Ben Stokes deserves Indian Premier League riches and should not feel awkward about them, according to former England team-mate James Taylor.
Ten days ago Stokes became the highest overseas signing in IPL history when Rising Pune Supergiants secured his services for £1.7million.
The talismanic all-rounder has been given permission by the England and Wales Cricket Board to play in six of the IPL’s seven weeks across April and May, meaning he will earn more in that time than from his year-long England central contract.
Stokes, currently on England duty and about to face West Indies in three one-day internationals, said on Wednesday that he feels “a little bit awkward” about his IPL jackpot, adding: “I’ve found it very tough to talk about.”
Yet Taylor, who could be forgiven for being envious after he was forced to retire from playing cricket aged 26 almost a year ago, thinks Stokes has warranted his IPL windfall given his all-round displays for England.
Speaking at a Chance to Shine event to mark World Book Day, Taylor told Press Association Sport: “I understand [Stokes’ feelings] because it’s a lot of money. People will be thinking about the money.
“If there’s one player that probably does warrant that, if anyone’s going to get paid that amount of money, you want somebody who can bat, bowl, field and is probably the best in the world.
“If anybody deserves it, he probably does the way he’s playing at the moment, the way he performed in India, that’s the key.
“He performed when he needed to, when he was trying to get signed, he did the job that he needed to do.
“If anybody deserves it, he does. It’s only natural to feel that way because it’s a lot of money, but I’m sure he will back it up.”
Stokes is centre of attention in the Caribbean, not only for his impending IPL earnings, but as he is about to face nemesis Carlos Brathwaite for the first time since their famous World Twenty20 final duel.
Brathwaite and West Indies stunningly won that with his four consecutive sixes off Stokes, but Taylor believes the Englishman will be ready for the Barbadian powerhouse come Friday’s first ODI in Antigua.
“He will have learnt a lot,” Taylor said of Stokes, whom he played alongside for much of his all-too-short England career.
“The best players in the world are the ones that learn the quickest and the ones that learn the most from the mistakes that they make.
“I’m sure Ben will have learnt a lot from that final, the T20 final.

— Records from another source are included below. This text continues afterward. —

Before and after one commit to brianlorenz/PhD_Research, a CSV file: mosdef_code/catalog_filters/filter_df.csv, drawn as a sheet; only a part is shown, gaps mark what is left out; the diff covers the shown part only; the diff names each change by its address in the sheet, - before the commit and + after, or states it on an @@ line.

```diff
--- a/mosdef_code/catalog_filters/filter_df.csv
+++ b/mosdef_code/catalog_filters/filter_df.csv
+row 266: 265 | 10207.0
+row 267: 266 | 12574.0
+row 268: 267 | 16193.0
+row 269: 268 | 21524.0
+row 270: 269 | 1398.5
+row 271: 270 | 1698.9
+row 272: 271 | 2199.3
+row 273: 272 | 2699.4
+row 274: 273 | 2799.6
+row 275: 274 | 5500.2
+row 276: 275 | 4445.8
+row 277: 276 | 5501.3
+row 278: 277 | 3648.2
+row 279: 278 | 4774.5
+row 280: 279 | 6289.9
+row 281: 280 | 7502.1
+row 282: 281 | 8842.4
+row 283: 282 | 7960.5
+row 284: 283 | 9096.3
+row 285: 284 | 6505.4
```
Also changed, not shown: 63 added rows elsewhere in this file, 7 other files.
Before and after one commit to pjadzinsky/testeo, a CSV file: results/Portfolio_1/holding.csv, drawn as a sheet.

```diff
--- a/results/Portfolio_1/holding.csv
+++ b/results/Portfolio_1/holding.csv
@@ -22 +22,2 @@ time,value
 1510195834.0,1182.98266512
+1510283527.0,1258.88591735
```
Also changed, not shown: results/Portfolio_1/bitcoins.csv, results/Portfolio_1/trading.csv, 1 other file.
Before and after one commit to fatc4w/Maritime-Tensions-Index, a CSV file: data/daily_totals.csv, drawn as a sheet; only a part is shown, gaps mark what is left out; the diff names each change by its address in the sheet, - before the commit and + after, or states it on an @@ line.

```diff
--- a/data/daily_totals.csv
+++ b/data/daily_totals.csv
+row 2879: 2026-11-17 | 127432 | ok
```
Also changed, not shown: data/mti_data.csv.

He will have learnt a lot from that and he’ll come out a lot stronger as a result of it.
“I’m sure he’ll have his plans up his sleeve, if in that situation again.
“We know how much Ben has gone from strength to strength, this winter especially on the sub-continent, he’s got more skills, he’s more consistent than ever and that’s one of the reasons why he’s one of the most sought-after players in the world.”
Little over a year ago Taylor was a member of England’s squad for a one-day series with South Africa, having just performed a key role in an unexpected Test series win over the Proteas.
Taylor’s world turned upside down on April 5 when he fell ill while preparing for Nottinghamshire’s pre-season friendly with Cambridge University and nearly died.
He was diagnosed in hospital with a rare heart condition that afflicts one in 5,000 people.
Having had a defibrillator fitted and been told he could not play cricket again, Taylor has focused mainly on cricket media work instead of continuing his international career.
He reflected: “I’m still getting used to a new body and stuff, but that’s all it is, just adjusting gradually, getting used to things. I’m alright. I’m still here. I’m still alive, so it’s not too bad.”